The Hutchison Effect is a collection of phenomena which were discovered accidentally by John Hutchison during attempts to study the longitudinal waves of Tesla back in 1979. In other words, the Hutchison Effect is not simply a singular effect. It is many.
The effects produced include levitation of heavy objects, fusion of dissimilar materials such as metal and wood, the anomalous heating of metals without burning adjacent material, spontaneous fracturing of metals (which separate by sliding in a sideways fashion), and both temporary and permanent changes in the crystalline structure and physical properties of metals.
The levitation of heavy objects by the Hutchison Effect is not the result of simple electrostatic or electromagnetic levitation. Claims that these forces alone can explain the phenomenon are patently ridiculous, and easily disproved by using such methods to duplicate what the Hutchison Effect has achieved, which has been well documented both on film and videotape, and witnessed many times by numerous credentialed scientists and engineers. The apparatus used 75 Watts of power from a 120 Volt AC outlet, to levitate a 60-pound cannon ball.
The fusion of dissimilar materials, which is exceedingly remarkable, indicates clearly that the Hutchison Effect has a powerful influence on Van der Waals forces. In a striking and baffling contradiction, dissimilar substances can simply “come together,” yet the individual substances do not dissociate. A block of wood can simply “sink into” a metal bar, yet neither the metal bar nor the block of wood come apart. Also, there is no evidence of displacement, such as would occur if, for example, one were to sink a stone into a bowl of water.
The anomalous heating of metal without any evidence of burning or scorching of the adjacent materials (usually wood) is a clear indication that possibly the nature of heat may not be completely understood. This has far-reaching implications for thermodynamics, which hinges entirely on the presumption of such knowledge. It should be noted that the entirety of thermodynamics is represented by the infrared portion of the electromagnetic spectrum, which is insignificant in a context of 0 Hz to infinite Hz. The anomalous heating exhibited by the Hutchison Effect shows plainly that we have much to learn, especially where thermodynamics and electromagnetism meet.
The spontaneous fracturing of metals, as occurs with the Hutchison Effect, is unique for two reasons: (1) there is no evidence of an “external force” causing the fracturing, and (2) the method by which the metal separates involves a sliding motion in a sideways direction, horizontally. The metal simply comes apart.
Some temporary changes in the crystalline structure and physical properties of metals are somewhat reminiscent of the “spoon bending” of Uri Geller, except that there is no one near the metal samples when the changes take place.
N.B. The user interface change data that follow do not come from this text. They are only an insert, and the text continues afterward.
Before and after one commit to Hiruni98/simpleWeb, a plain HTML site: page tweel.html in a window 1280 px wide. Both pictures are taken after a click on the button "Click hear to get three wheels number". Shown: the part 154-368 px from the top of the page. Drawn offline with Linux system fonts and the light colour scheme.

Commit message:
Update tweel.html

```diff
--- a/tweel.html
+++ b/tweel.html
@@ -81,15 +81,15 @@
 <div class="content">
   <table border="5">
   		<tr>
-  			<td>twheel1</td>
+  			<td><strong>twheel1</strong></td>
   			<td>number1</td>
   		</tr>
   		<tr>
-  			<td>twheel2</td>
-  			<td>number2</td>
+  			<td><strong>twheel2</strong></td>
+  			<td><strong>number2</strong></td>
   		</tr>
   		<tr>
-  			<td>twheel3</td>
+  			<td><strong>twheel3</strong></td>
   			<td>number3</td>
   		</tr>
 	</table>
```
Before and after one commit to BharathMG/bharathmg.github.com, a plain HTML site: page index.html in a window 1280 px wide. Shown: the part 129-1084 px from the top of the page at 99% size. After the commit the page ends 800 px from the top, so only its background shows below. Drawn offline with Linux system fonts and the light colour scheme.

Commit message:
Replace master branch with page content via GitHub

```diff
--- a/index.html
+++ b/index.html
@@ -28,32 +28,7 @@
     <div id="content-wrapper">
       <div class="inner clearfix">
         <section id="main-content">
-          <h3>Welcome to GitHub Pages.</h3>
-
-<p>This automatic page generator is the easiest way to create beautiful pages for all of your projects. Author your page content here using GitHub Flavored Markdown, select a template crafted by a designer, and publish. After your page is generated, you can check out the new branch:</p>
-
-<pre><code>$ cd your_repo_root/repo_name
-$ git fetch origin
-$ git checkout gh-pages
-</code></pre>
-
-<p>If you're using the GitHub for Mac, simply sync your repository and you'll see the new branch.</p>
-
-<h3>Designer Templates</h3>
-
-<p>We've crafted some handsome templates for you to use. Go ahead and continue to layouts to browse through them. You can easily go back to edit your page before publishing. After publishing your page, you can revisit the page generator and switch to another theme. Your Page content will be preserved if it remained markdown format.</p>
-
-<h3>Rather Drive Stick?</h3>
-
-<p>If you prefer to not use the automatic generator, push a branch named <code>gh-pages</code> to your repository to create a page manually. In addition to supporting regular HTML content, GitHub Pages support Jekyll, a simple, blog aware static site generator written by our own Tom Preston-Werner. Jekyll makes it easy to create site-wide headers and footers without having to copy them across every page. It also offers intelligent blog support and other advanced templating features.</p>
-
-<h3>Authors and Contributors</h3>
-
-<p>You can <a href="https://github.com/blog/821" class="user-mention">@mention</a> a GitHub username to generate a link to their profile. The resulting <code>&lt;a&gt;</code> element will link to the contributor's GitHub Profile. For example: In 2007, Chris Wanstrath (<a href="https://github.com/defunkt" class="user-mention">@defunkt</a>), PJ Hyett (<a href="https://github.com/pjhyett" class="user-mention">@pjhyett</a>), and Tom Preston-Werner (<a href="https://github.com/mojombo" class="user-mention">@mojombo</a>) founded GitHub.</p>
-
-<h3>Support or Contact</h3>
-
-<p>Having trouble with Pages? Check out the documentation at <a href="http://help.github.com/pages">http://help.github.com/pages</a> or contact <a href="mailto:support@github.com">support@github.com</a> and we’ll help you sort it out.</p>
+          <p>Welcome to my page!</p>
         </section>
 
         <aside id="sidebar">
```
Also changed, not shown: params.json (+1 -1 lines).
One video shows a spoon flapping up and down like a limp rag in a stiff breeze. In the case of permanent changes, a metal bar will be hard at one end, like steel, and soft at the other end, like powdered lead. Again, this is evidence of strong influence on Van der Waals forces.
The radio wave interferences involved in producing these effects are produced from as many as four and five different radio sources, all operating at low power. However, the zone in which the interferences take place is stressed by hundreds of kilovolts.
It is surmised by some researchers that what Hutchison has done is tap into the Zero Point Energy. This energy gets its name from the fact that it is evidenced by oscillations at zero degrees Kelvin, where supposedly all activity in an atom ceases. The energy is associated with the spontaneous emission and annihilation of electrons and positrons coming from what is called “the quantum vacuum.” The density of the energy contained in the quantum vacuum is estimated by some at ten to the thirteenth Joules per cubic centimeter, which is reportedly sufficient to boil off the Earth’s oceans in a matter of moments.
Given access to such energies, it is small wonder that the Hutchison Effect produces such bizarre phenomena. At the present time, the phenomena are difficult to reproduce with any regularity. The focus for the future, then, is first to increase the frequency of occurrence of the effects, then to achieve some degree of precision in their control.
The work is continuing at this time. Before long, we shall see what progress can be made.
Copyright (c) 1999 by Mark A. Solis